**WORK TASK:**
Write the data out again exactly, dropping any images it holds.

**TASK INPUT:**
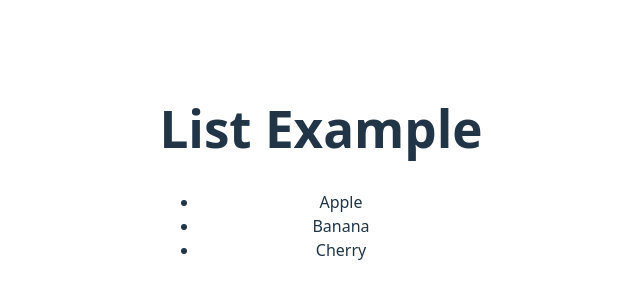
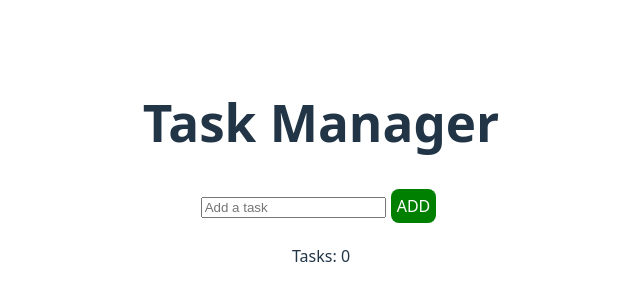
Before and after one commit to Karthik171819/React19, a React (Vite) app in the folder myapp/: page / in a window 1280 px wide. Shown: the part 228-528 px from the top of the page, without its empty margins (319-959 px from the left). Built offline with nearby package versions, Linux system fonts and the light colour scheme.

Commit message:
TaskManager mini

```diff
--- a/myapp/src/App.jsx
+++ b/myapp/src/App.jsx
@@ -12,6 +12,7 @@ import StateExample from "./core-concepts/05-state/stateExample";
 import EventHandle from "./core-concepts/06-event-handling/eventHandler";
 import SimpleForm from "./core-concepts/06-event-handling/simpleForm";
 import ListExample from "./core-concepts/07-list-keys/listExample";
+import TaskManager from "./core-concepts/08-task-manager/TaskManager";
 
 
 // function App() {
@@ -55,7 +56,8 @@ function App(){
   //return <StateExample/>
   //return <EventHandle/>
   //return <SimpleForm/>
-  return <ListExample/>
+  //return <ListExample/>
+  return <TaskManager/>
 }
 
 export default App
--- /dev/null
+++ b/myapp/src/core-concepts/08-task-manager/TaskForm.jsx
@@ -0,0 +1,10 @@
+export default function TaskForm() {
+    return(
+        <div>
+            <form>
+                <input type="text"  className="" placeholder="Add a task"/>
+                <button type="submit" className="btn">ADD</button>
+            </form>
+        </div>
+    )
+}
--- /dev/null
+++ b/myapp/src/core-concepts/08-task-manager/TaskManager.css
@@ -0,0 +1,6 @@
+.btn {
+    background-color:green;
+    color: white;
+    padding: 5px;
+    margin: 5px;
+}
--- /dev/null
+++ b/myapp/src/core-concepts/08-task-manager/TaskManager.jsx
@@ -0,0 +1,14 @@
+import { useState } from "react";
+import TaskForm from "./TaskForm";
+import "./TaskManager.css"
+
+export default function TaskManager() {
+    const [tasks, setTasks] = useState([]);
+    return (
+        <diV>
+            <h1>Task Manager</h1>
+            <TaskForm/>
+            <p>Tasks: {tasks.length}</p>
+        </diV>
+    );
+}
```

**ANSWER TO THE EXERCISE:**
Before and after one commit to Karthik171819/React19, a React (Vite) app in the folder myapp/: page / in a window 1280 px wide. Shown: the part 228-528 px from the top of the page, without its empty margins (319-959 px from the left). Built offline with nearby package versions, Linux system fonts and the light colour scheme.

Commit message:
TaskManager mini

```diff
--- a/myapp/src/App.jsx
+++ b/myapp/src/App.jsx
@@ -12,6 +12,7 @@ import StateExample from "./core-concepts/05-state/stateExample";
 import EventHandle from "./core-concepts/06-event-handling/eventHandler";
 import SimpleForm from "./core-concepts/06-event-handling/simpleForm";
 import ListExample from "./core-concepts/07-list-keys/listExample";
+import TaskManager from "./core-concepts/08-task-manager/TaskManager";
 
 
 // function App() {
@@ -55,7 +56,8 @@ function App(){
   //return <StateExample/>
   //return <EventHandle/>
   //return <SimpleForm/>
-  return <ListExample/>
+  //return <ListExample/>
+  return <TaskManager/>
 }
 
 export default App
--- /dev/null
+++ b/myapp/src/core-concepts/08-task-manager/TaskForm.jsx
@@ -0,0 +1,10 @@
+export default function TaskForm() {
+    return(
+        <div>
+            <form>
+                <input type="text"  className="" placeholder="Add a task"/>
+                <button type="submit" className="btn">ADD</button>
+            </form>
+        </div>
+    )
+}
--- /dev/null
+++ b/myapp/src/core-concepts/08-task-manager/TaskManager.css
@@ -0,0 +1,6 @@
+.btn {
+    background-color:green;
+    color: white;
+    padding: 5px;
+    margin: 5px;
+}
--- /dev/null
+++ b/myapp/src/core-concepts/08-task-manager/TaskManager.jsx
@@ -0,0 +1,14 @@
+import { useState } from "react";
+import TaskForm from "./TaskForm";
+import "./TaskManager.css"
+
+export default function TaskManager() {
+    const [tasks, setTasks] = useState([]);
+    return (
+        <diV>
+            <h1>Task Manager</h1>
+            <TaskForm/>
+            <p>Tasks: {tasks.length}</p>
+        </diV>
+    );
+}
```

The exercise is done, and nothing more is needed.